In 2020 Pretty Baby is a very difficult film to review. Made in 1978, it features an 11 year old Brooke Shields as Violet, a child prostitute growing up in a 1917 New Orleans brothel. Abandoned by her prostitute mother (Susan Sarandon) she is at one point auctioned off to the highest bidder for the right to deflower her. There’s also a couple of pretty uncomfortable nude scenes of a prepubescent Brooke, and at one point she marries an adult…in a church.
Obviously it could never be made today, but should it have been made even then?
It’s the work of French new wave (ish) director Louis Malle (Viva Maria!/Atlantic City), an individual not afraid to take difficult, at times taboo subjects and approach them in a highly idiosyncratic way that no one else on earth would, or could. His films are often so leftfield that the normal rules and mores don’t seem to apply – yet he could still attract the odd obscenity lawsuit (for The Lovers). As a result Pretty Baby is not the film you think it is. It’s not sleazy, it’s not revelling in its shocking subject matter or attempting to titillate. It’s much worse than that. Malle approaches the camera as a chronicler. There is little judgement in his lens, shocking things are given as much gravity as inconsequential moments, and this is what is so difficult to take.

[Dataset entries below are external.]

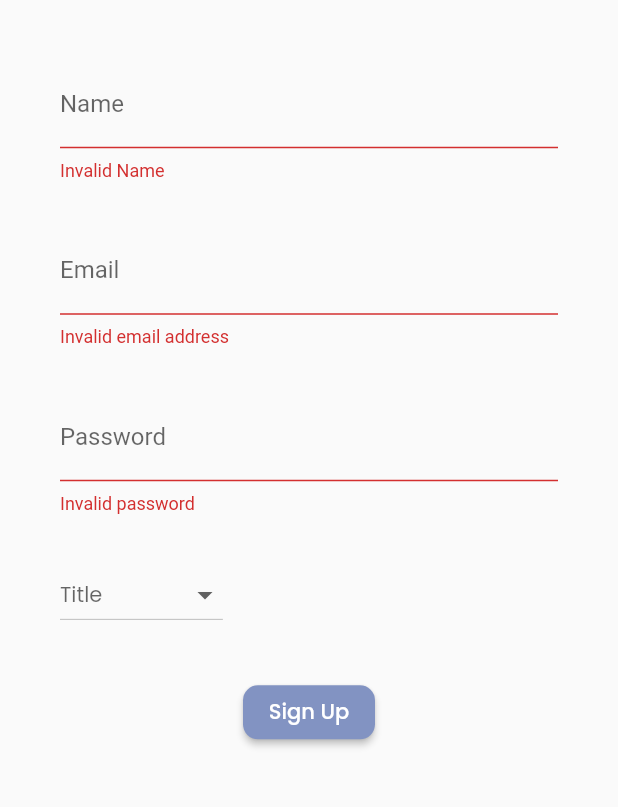
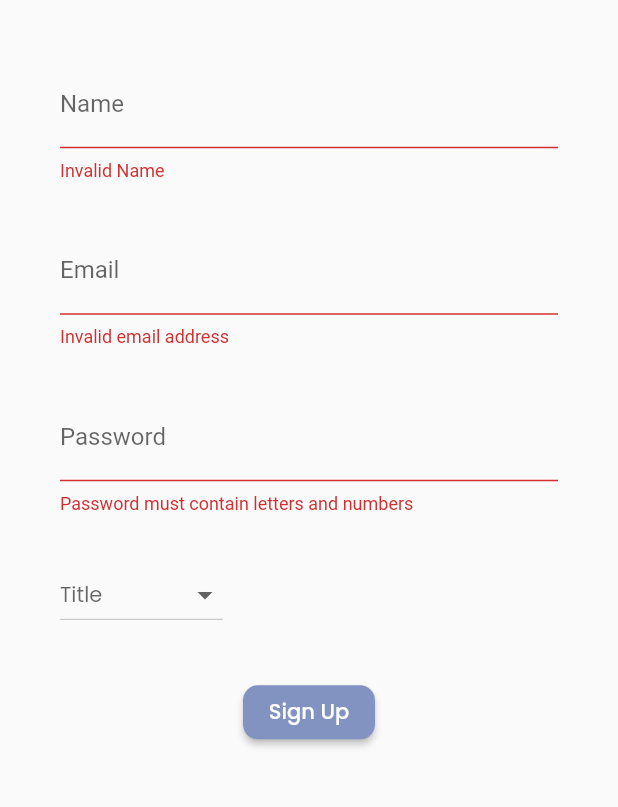
Before and after one commit to ADryInkCartridge/TCaptiosus, a Flutter app: the SignUp screen opened by its route, after a tap on "Sign Up", on a phone screen of 412 x 824 dp, the part 276-1083 px from its top. Run offline on Flutter 3.47's test engine with Material 2 defaults, Android fonts, the phone set to English and light mode, and no system bars; our stand-ins replace cloud_firestore, email_validator, firebase_auth, firebase_core, hexcolor; accounts and stored records are empty.

Commit message:
fix valid

```diff
--- a/lib/Login/signup.dart
+++ b/lib/Login/signup.dart
@@ -150,7 +150,7 @@ class _SignUpState extends State<SignUp> {
                               r'^(?=.*[0-9]+.*)(?=.*[a-zA-Z]+.*)[0-9a-zA-Z]{6,}$';
                           RegExp regex = new RegExp(pattern);
                           if (!regex.hasMatch(password))
-                            return 'Invalid password';
+                            return 'Password must contain letters and numbers';
                           else
                             return null;
                         },
```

The film opens on a close up of Violet’s face and what sounds like a women in ecstatic sexual bliss. It’s clear Violet is in the room, and it’s impossible not to pass judgement and feel concerned about what this young child is being exposed to. Yet all is not what it seems as Malle reveals that her mother Hattie (Susan Sarandon) is actually giving birth. Judgement is never far from the surface in Pretty Baby, though you have to come up with it yourself as Malle cloaks everything with a frivolous veneer of normality. He doesn’t tell you what to think (or even what he thinks). And that’s rare in cinema – particularly in a subject matter like this.
It’s Malle’s first American film, and it’s fascinating to think that with Hollywood dollars this is what he created. It’s a fictional story based in an elegant brothel in Storyville, the Red Light District in New Orleans. It’s a place that Violet has spent her life. The working girls are her family and sex as a commodity is the most natural thing in the world. Into this world comes a shy photographer Ernest J Bellocq (who actually did exist) played by Keith Carradine, who photographs the girls and develops a relationship with Violet who is at first fascinated by and then infatuated with him.
In most films due to her age and apparent innocence Violet would be a victim, but Malle paints her as the one character most in control while those around her are unreliable, selfish and at the mercy of their demons. Whilst this may very well be the fantasy of a middle aged Frenchman, it does challenge the familiar narrative. After being sold to the highest bidder Violet masks her nervousness by using suggestive sexualised language of a far more experienced girl, something she no doubt had seen many times. This just serves to highlight how out of her depth she seems. After the act when her mother and the other girls check on her she is inert, seemingly unconscious and they begin to panic. Suddenly she begins to laugh, tickled by the trick she has played on them. During these moments it’s impossible to breath. Impossible to imagine these as moments of play, but Violet is a child and the sexual act doesn’t seem to carry the weight for her that we expect it should. This feels like very dangerous territory.
In interviews Malle was at pains to point out that there were child prostitutes, and that child marriage did occur during this time. So because they did we should make films about them? It’s such a difficult film to reconcile. It’s beautifully shot, fascinating and contradictory. It provokes without seeming to be wilfully provocative. Brooke’s performance is simply remarkable and she looks back on Pretty Baby (nude scenes and all) fondly, as a participating in a pure artistic experience, and the film as an incredible work of art.
The normalization of these acts within the narrative though is a concern, as much as the lack of an explicitly rendered judgement from the filmmaker. As a viewer I was desperate for Malle’s take, as I wanted to be reassured that I wasn’t watching a paedophilic fantasy. But aside from a few strategic moments Malle remains resolutely neutral, and instead his approach seems to be relying on the inherent morality of the viewer – which feels optimistic at best.